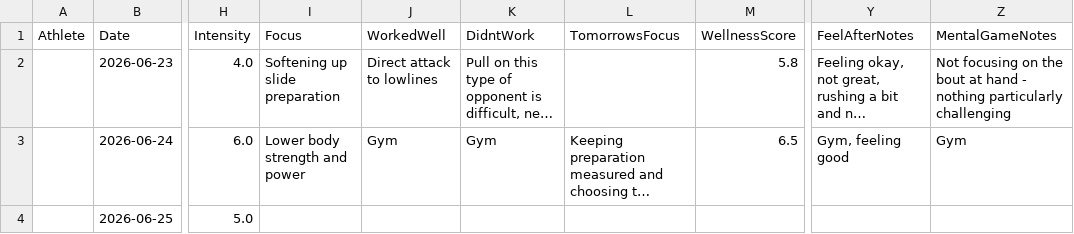
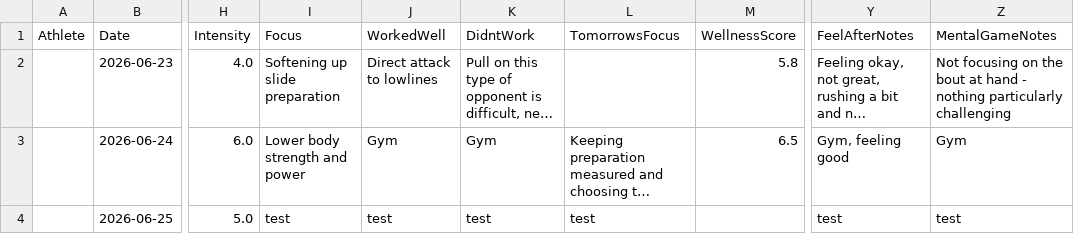
Before and after one commit to Liamwolf17/AthleteManagementApp, a CSV file: athlete_log.csv, drawn as a sheet; only a part is shown, gaps mark what is left out; long unchanged cells end in …; the diff names each change by its address in the sheet, - before the commit and + after, or states it on an @@ line.

Commit message:
Update athlete log 2026-06-25

```diff
--- a/athlete_log.csv
+++ b/athlete_log.csv
-I4 (Focus): (empty)
+I4 (Focus): test
-J4 (WorkedWell): (empty)
+J4 (WorkedWell): test
-K4 (DidntWork): (empty)
+K4 (DidntWork): test
-L4 (TomorrowsFocus): (empty)
+L4 (TomorrowsFocus): test
-Y4 (FeelAfterNotes): (empty)
+Y4 (FeelAfterNotes): test
-Z4 (MentalGameNotes): (empty)
+Z4 (MentalGameNotes): test
```
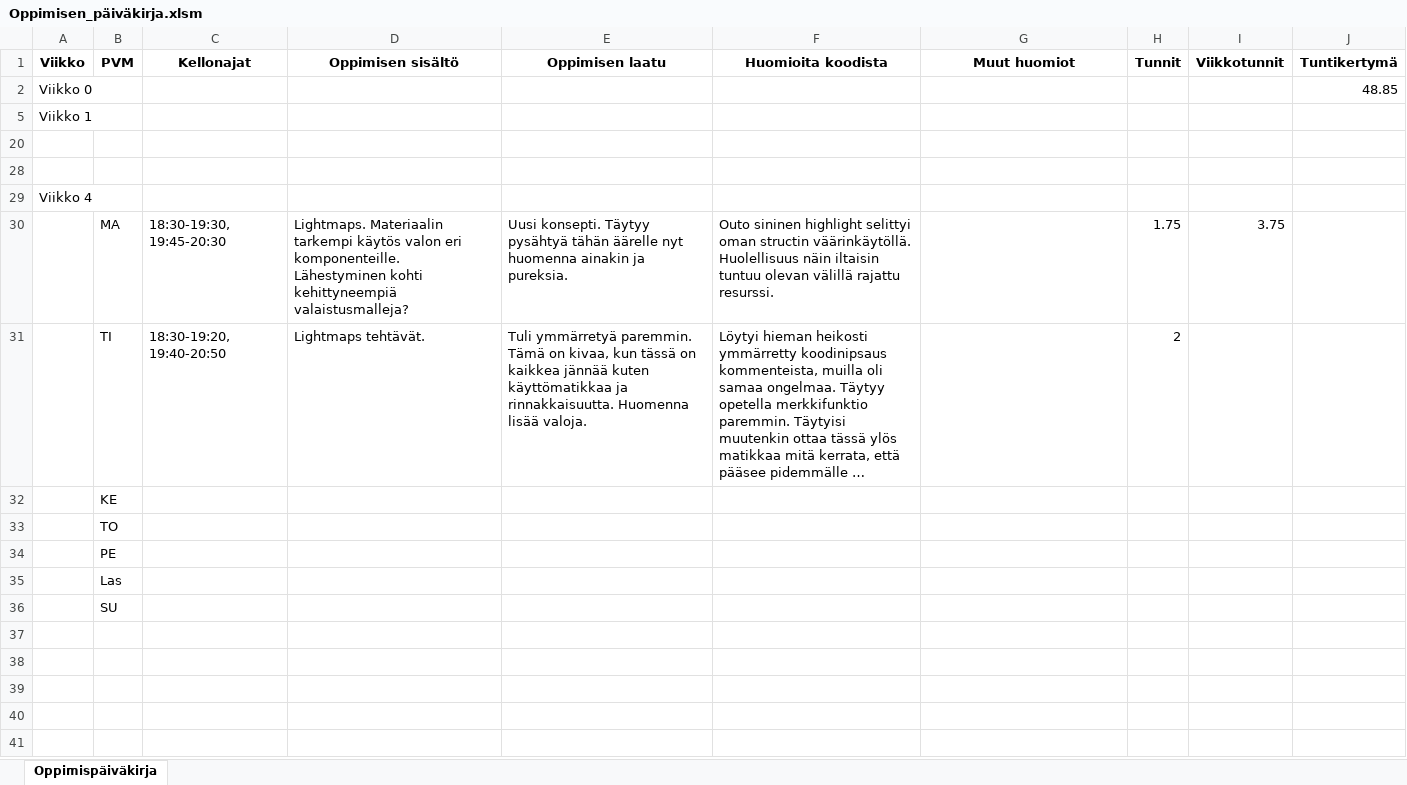
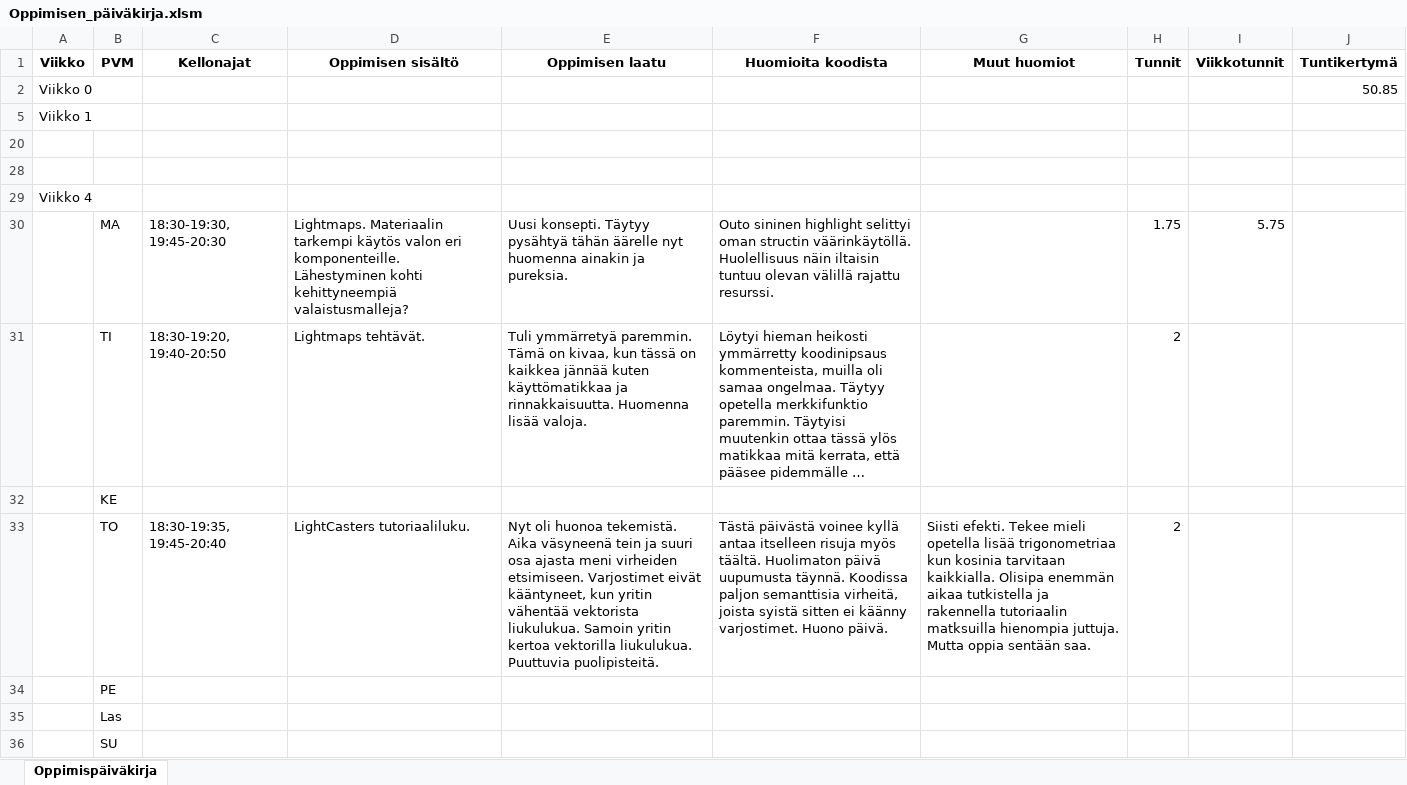
Before and after one commit to ven-gnz/OGL, an Excel workbook: Oppimisen_päiväkirja.xlsm, sheet Oppimispäiväkirja, drawn as a sheet; long unchanged cells end in …; values as stored, in another font and other column widths than the file's, no borders; removed rows and columns are numbered as before the commit, all else as after; the diff names each change by its address in the sheet, - before the commit and + after, or states it on an @@ line.

Commit message:
Moving point light, attenuation working.

```diff
--- a/Oppimisen_päiväkirja.xlsm (sheet Oppimispäiväkirja)
+++ b/Oppimisen_päiväkirja.xlsm (sheet Oppimispäiväkirja)
-J2 (Tuntikertymä): 48.85
+J2 (Tuntikertymä): 50.85
-I30 (Viikkotunnit): 3.75
+I30 (Viikkotunnit): 5.75
-row 33:  | TO
+row 33:  | TO | 18:30-19:35, 19:45-20:40 | LightCasters tutoriaaliluku. | Nyt oli huonoa tekemistä. Aika väsyneenä tein ja suuri osa ajasta meni virheiden etsimiseen. Varjostimet eivät kääntyneet, kun yritin vähentää vektorista liukulukua. Samoin yritin kertoa vektorilla liukulukua. Puuttuvia puolipisteitä. | Tästä päivästä voinee kyllä antaa itselleen risuja myös täältä. Huolimaton päivä uupumusta täynnä. Koodissa paljon semanttisia virheitä, joista syistä sitten ei käänny varjostimet. Huono päivä. | Siisti efekti. Tekee mieli opetella lisää trigonometriaa kun kosinia tarvitaan kaikkialla. Olisipa enemmän aikaa tutkistella ja rakennella tutoriaalin matksuilla hienompia juttuja. Mutta oppia sentään saa. | 2
```
Also changed, not shown: 2 other files.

> The problem
From the first line to the last, copy the listing above exactly and leave out the images.

> Your response
Before and after one commit to Liamwolf17/AthleteManagementApp, a CSV file: athlete_log.csv, drawn as a sheet; only a part is shown, gaps mark what is left out; long unchanged cells end in …; the diff names each change by its address in the sheet, - before the commit and + after, or states it on an @@ line.

Commit message:
Update athlete log 2026-06-25

```diff
--- a/athlete_log.csv
+++ b/athlete_log.csv
-I4 (Focus): (empty)
+I4 (Focus): test
-J4 (WorkedWell): (empty)
+J4 (WorkedWell): test
-K4 (DidntWork): (empty)
+K4 (DidntWork): test
-L4 (TomorrowsFocus): (empty)
+L4 (TomorrowsFocus): test
-Y4 (FeelAfterNotes): (empty)
+Y4 (FeelAfterNotes): test
-Z4 (MentalGameNotes): (empty)
+Z4 (MentalGameNotes): test
```
Before and after one commit to ven-gnz/OGL, an Excel workbook: Oppimisen_päiväkirja.xlsm, sheet Oppimispäiväkirja, drawn as a sheet; long unchanged cells end in …; values as stored, in another font and other column widths than the file's, no borders; removed rows and columns are numbered as before the commit, all else as after; the diff names each change by its address in the sheet, - before the commit and + after, or states it on an @@ line.

Commit message:
Moving point light, attenuation working.

```diff
--- a/Oppimisen_päiväkirja.xlsm (sheet Oppimispäiväkirja)
+++ b/Oppimisen_päiväkirja.xlsm (sheet Oppimispäiväkirja)
-J2 (Tuntikertymä): 48.85
+J2 (Tuntikertymä): 50.85
-I30 (Viikkotunnit): 3.75
+I30 (Viikkotunnit): 5.75
-row 33:  | TO
+row 33:  | TO | 18:30-19:35, 19:45-20:40 | LightCasters tutoriaaliluku. | Nyt oli huonoa tekemistä. Aika väsyneenä tein ja suuri osa ajasta meni virheiden etsimiseen. Varjostimet eivät kääntyneet, kun yritin vähentää vektorista liukulukua. Samoin yritin kertoa vektorilla liukulukua. Puuttuvia puolipisteitä. | Tästä päivästä voinee kyllä antaa itselleen risuja myös täältä. Huolimaton päivä uupumusta täynnä. Koodissa paljon semanttisia virheitä, joista syistä sitten ei käänny varjostimet. Huono päivä. | Siisti efekti. Tekee mieli opetella lisää trigonometriaa kun kosinia tarvitaan kaikkialla. Olisipa enemmän aikaa tutkistella ja rakennella tutoriaalin matksuilla hienompia juttuja. Mutta oppia sentään saa. | 2
```
Also changed, not shown: 2 other files.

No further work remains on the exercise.